In his first letter to “God’s elect, exiles scattered throughout the provinces,” the apostle (then Pope, later Saint) Peter warned his flock:
[Y]our adversary the Devil, as a roaring lion, walketh about, seeking whom he may devour.
The vague yet troubling notion persists, voiced by preachers, pop novelists, reporters, and rock stars alike: that from Salem to San Francisco, the Devil has done a helluva lot of that roaring and walking about in the United States of America.
So you could practically hear Jack Chick screaming, “I told you so!” last week when news emerged that pro-abortion demonstrators in Austin had tried to drown out pro-lifers by chanting “Hail, Satan!”
Naturally, the liberal media that gave us the priceless expression “Fake but Accurate“ reacted as it always does when its comrades are caught doing or saying something insanely embarrassing and ridiculous.
Next: They admitted it happened but insisted it was exaggerated, ironic, done by “right-wing plants” or “taken out of context.”
Finally: They admitted it wasn”t exaggerated or taken out of context but insisted that it’s no big deal anyhow.
The Atlantic Wire”s Elspeth Reeve”whose reputation for unbiased, impartial accuracy is famously shaky“used the first two tactics while trying to defuse another report coming out of those same Austin demonstrations.

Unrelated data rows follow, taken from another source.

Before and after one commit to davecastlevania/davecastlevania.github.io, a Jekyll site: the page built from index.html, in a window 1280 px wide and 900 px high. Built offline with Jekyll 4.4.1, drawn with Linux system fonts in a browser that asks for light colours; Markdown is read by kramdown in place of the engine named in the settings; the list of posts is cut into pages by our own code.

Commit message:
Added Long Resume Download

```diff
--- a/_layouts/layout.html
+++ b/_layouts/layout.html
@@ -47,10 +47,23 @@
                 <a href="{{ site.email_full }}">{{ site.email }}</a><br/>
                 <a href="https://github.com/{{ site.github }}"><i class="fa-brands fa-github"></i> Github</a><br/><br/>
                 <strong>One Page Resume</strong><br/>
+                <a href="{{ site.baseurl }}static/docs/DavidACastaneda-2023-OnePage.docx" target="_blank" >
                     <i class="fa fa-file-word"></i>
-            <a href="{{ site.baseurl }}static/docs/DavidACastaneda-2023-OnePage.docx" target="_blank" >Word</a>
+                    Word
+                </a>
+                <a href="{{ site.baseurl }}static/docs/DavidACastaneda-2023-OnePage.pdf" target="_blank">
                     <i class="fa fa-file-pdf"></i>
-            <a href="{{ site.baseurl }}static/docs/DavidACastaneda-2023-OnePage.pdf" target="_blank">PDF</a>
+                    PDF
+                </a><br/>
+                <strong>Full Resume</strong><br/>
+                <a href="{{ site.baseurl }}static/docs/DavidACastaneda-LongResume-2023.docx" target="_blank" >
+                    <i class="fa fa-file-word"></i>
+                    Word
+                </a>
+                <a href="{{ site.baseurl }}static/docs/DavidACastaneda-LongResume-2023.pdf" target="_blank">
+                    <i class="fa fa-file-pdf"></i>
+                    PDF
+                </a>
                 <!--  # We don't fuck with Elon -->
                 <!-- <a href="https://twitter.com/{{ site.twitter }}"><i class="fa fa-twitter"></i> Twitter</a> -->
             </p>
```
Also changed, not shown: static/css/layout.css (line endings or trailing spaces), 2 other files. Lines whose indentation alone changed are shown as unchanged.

Reeve scolded “the conservative Internet” for spreading a “fake” photo showing a little girl standing outside the Texas legislature holding a pro-choice picket sign that read, “If I Wanted The Government In My Womb, I Would F*** A Senator!”
Shortly thereafter, Reeve was forced to admit in a correction: “The photo is real!” She felt obligated to opine that it was “gross.”

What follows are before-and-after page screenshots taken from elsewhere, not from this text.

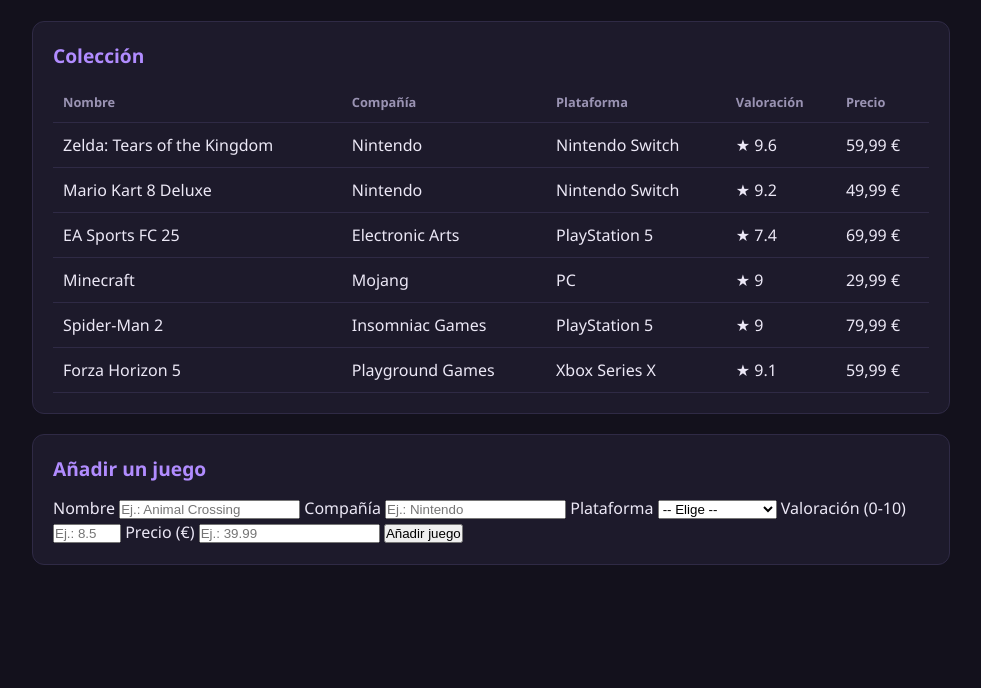
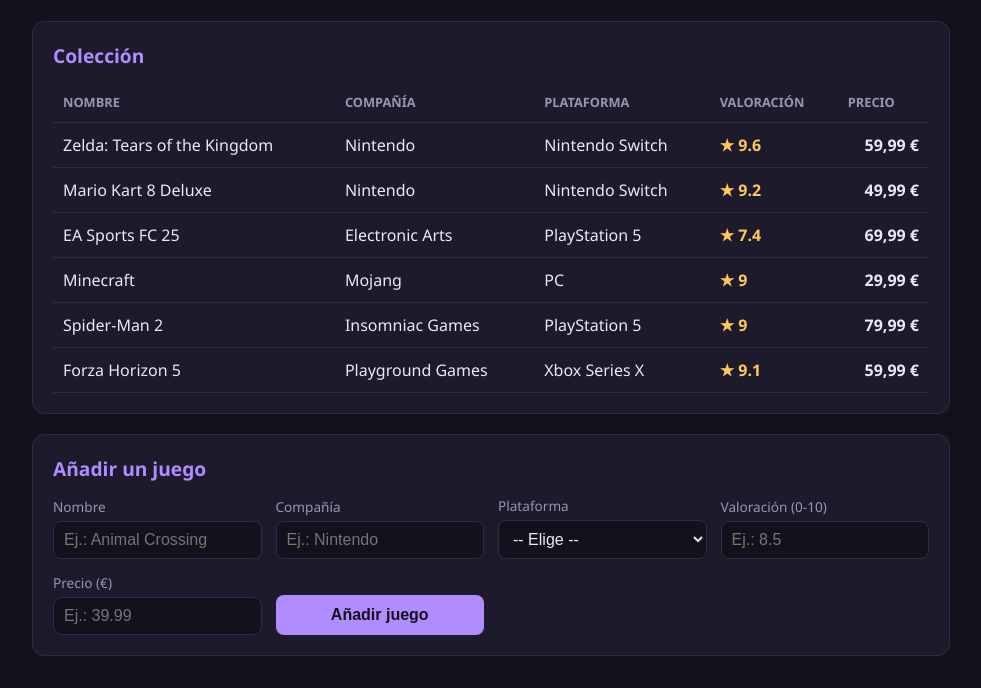
Before and after one commit to casadogarciaalba-hub/Alba-Casado-Garcia_DWEC, a plain HTML site: page reto-final/index.html in a window 1280 px wide. Shown: the part 112-800 px from the top of the page, without its empty margins (149-1130 px from the left). Drawn offline with Linux system fonts and the light colour scheme.

Commit message:
Reto final 02: estilos del formulario y hover del botón

```diff
--- a/reto-final/estilos.css
+++ b/reto-final/estilos.css
@@ -15,7 +15,6 @@
   line-height: 1.5;
 }
 
-/* ---------- Cabecera ---------- */
 .cabecera {
   text-align: center;
   padding: 32px 16px 24px;
@@ -30,7 +29,6 @@
   color: #9a93b3;
 }
 
-/* ---------- Contenido ---------- */
 main {
   max-width: 950px;
   margin: 0 auto;
@@ -53,10 +51,6 @@
 }
 
 /* ---------- Tabla ---------- */
-.tabla-contenedor {
-  overflow-x: auto;
-}
-
 table {
   width: 100%;
   border-collapse: collapse;
@@ -72,3 +66,74 @@
 th {
   color: #9a93b3;
   font-size: 0.8rem;
+  text-transform: uppercase;
+}
+
+tbody tr:hover {
+  background: rgba(177, 140, 255, 0.08);
+}
+
+.valoracion {
+  color: #ffc857;
+  font-weight: 700;
+}
+
+.precio {
+  font-weight: 700;
+  text-align: right;
+}
+
+
+
+
+
+/* ---------- Formulario (Reto final 02) ---------- */
+.formulario {
+  display: grid;
+  grid-template-columns: repeat(auto-fit, minmax(170px, 1fr));
+  gap: 14px;
+  align-items: end;
+}
+
+.formulario label {
+  display: flex;
+  flex-direction: column;
+  gap: 4px;
+  font-size: 0.85rem;
+  color: #9a93b3;
+}
+
+.formulario input,
+.formulario select {
+  background: #13111c;
+  color: #ece8f6;
+  border: 1px solid #2f2a45;
+  border-radius: 8px;
+  padding: 9px 10px;
+  font-size: 1rem;
+}
+
+.formulario input:focus,
+.formulario select:focus {
+  outline: 2px solid #b18cff;
+  border-color: transparent;
+}
+
+/* ---------- Botón Añadir juego ---------- */
+#btn-anadir {
+  background: #b18cff;
+  color: #13111c;
+  border: none;
+  border-radius: 8px;
+  padding: 11px;
+  font-size: 1rem;
+  font-weight: 700;
+  cursor: pointer;
+  transition: transform 0.15s, background 0.15s;
+}
+
+/* Efecto al pasar el ratón */
+#btn-anadir:hover {
+  background: #c8adff;
+  transform: translateY(-2px);
+}
```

Normally at this juncture in meme evolution, lefties would be selling “Hail Satan!” T-shirts, buttons, and bumper stickers. Lorne Michaels would be trying to get Dana Carvey on the phone. A quickie, catchy pro-choice anthem embracing the phrase and sung “We Are the World”-style by Will Ferrell’s pals would”ve been posted at Funny or Die and gone viral.

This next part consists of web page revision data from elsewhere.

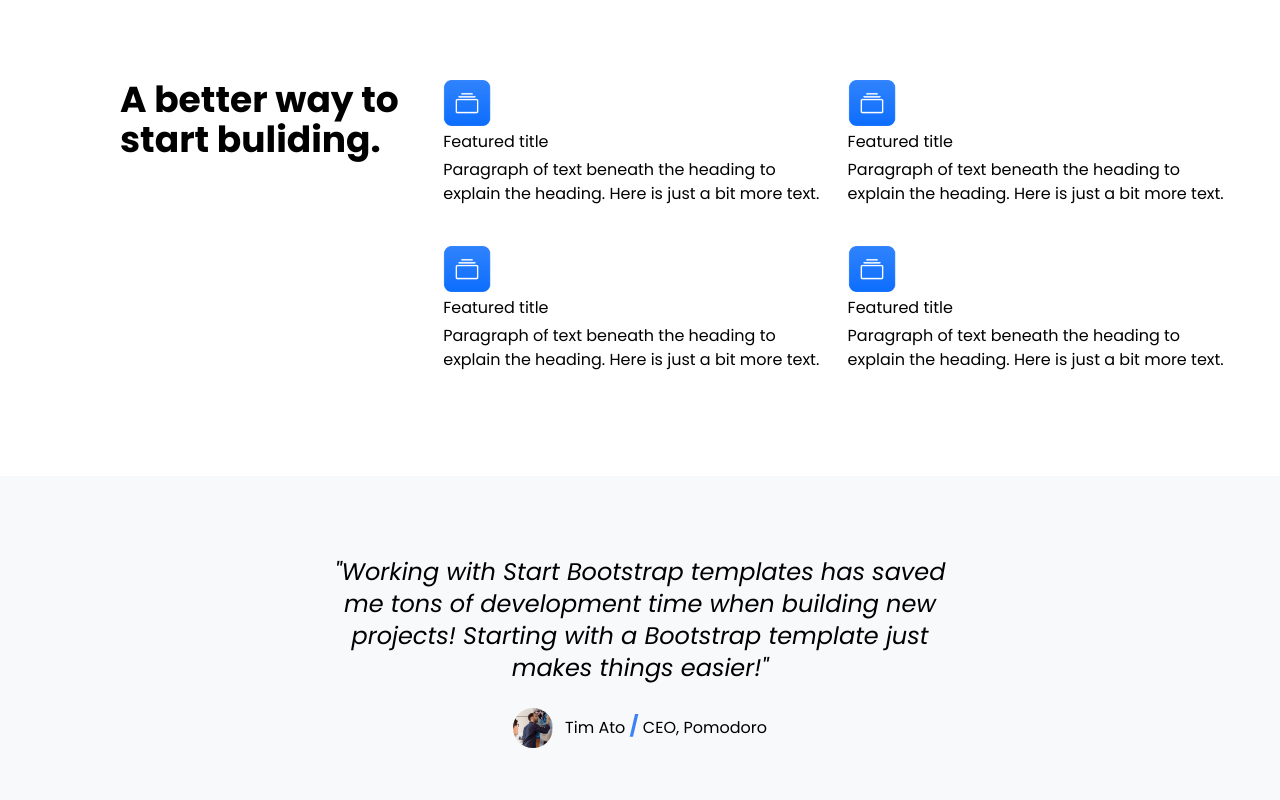
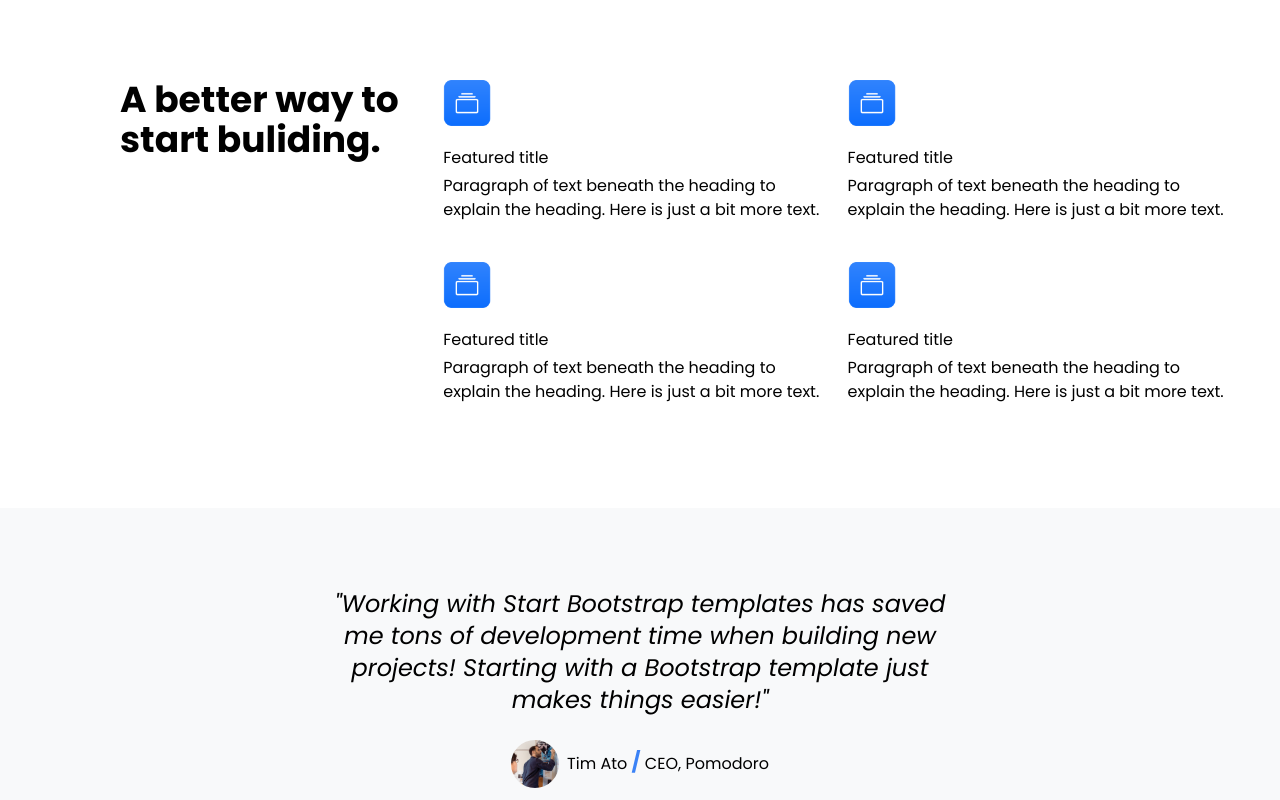
Before and after one commit to kelvin0027/project-tailwind-1, a website: page src/index.html in a window 1280 px wide. Shown: the part 600-1400 px from the top of the page. Drawn offline with Linux system fonts and the light colour scheme; a web font is replaced by a local one.

Commit message:
gave space between the icon and paragrap,h fixed the round profile picture

```diff
--- a/src/index.html
+++ b/src/index.html
@@ -111,7 +111,7 @@
               <div class="w-12">
                 <img class="size-full" src="./assets/img/blue_icon_1.png" alt="" />
               </div>
-              <h3 class="text-left">Featured title</h3>
+              <h3 class="text-left pt-4">Featured title</h3>
               <p class="text-left w-[80vw] md:w-full md:pr-0 pr-6">
                 Paragraph of text beneath the heading to explain the heading. Here is just a bit more text.
               </p>
@@ -121,7 +121,7 @@
               <div class="w-12">
                 <img class="size-full" src="./assets/img/blue_icon_1.png" alt="" />
               </div>
-              <h3 class="text-left">Featured title</h3>
+              <h3 class="text-left pt-4">Featured title</h3>
               <p class="text-left w-[80vw] md:w-full md:pr-0 pr-6">
                 Paragraph of text beneath the heading to explain the heading. Here is just a bit more text.
               </p>
@@ -131,7 +131,7 @@
               <div class="w-12">
                 <img class="size-full" src="./assets/img/blue_icon_1.png" alt="" />
               </div>
-              <h3 class="text-left">Featured title</h3>
+              <h3 class="text-left pt-4">Featured title</h3>
               <p class="text-left w-[80vw] md:w-full md:pr-0 pr-6">
                 Paragraph of text beneath the heading to explain the heading. Here is just a bit more text.
               </p>
@@ -141,7 +141,7 @@
               <div class="w-12">
                 <img class="size-full" src="./assets/img/blue_icon_1.png" alt="" />
               </div>
-              <h3 class="text-left">Featured title</h3>
+              <h3 class="text-left pt-4">Featured title</h3>
               <p class="text-left w-[80vw] md:w-full md:pr-0 pr-6">
                 Paragraph of text beneath the heading to explain the heading. Here is just a bit more text.
               </p>
@@ -160,15 +160,15 @@
           </p>
         </div>
 
-        <div class="flex justify-center items-center gap-3 pt-6">
+        <div class="flex justify-center items-center space-x-2 pt-6">
           <div>
-            <div class="size-10">
+            <div class="size-12">
               <img class="size-full rounded-full object-cover" src="./assets/img/image_3.png" alt="" />
             </div>
           </div>
           <p>
             Tim Ato
-            <span class="text-blue-500 text-xl font-bold">/</span>
+            <span class="text-blue-500 text-base md:text-xl font-bold">/</span>
             CEO, Pomodoro
           </p>
         </div>
```
Also changed, not shown: src/css/mainstyles.css.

Not this time.
At the height of all the #HailSatan hilarity on the left side of Twitter, a single thunderclap of a Tweet shut down the party pronto:
Unfortunate to see Satan’s name used in such a diabolical manner. Another example of what “Satanism” doesn”t represent. #HailSatan”—@UKChurchofSatan
It was that utterly breathtaking inclusion of the word “diabolical” that got me thinking like a liberal: that is, that the @UKChurchofSatan Twitter account had to be fake, set up specifically to mock the proceedings, in the tradition of “Clint’s Empty Chair.”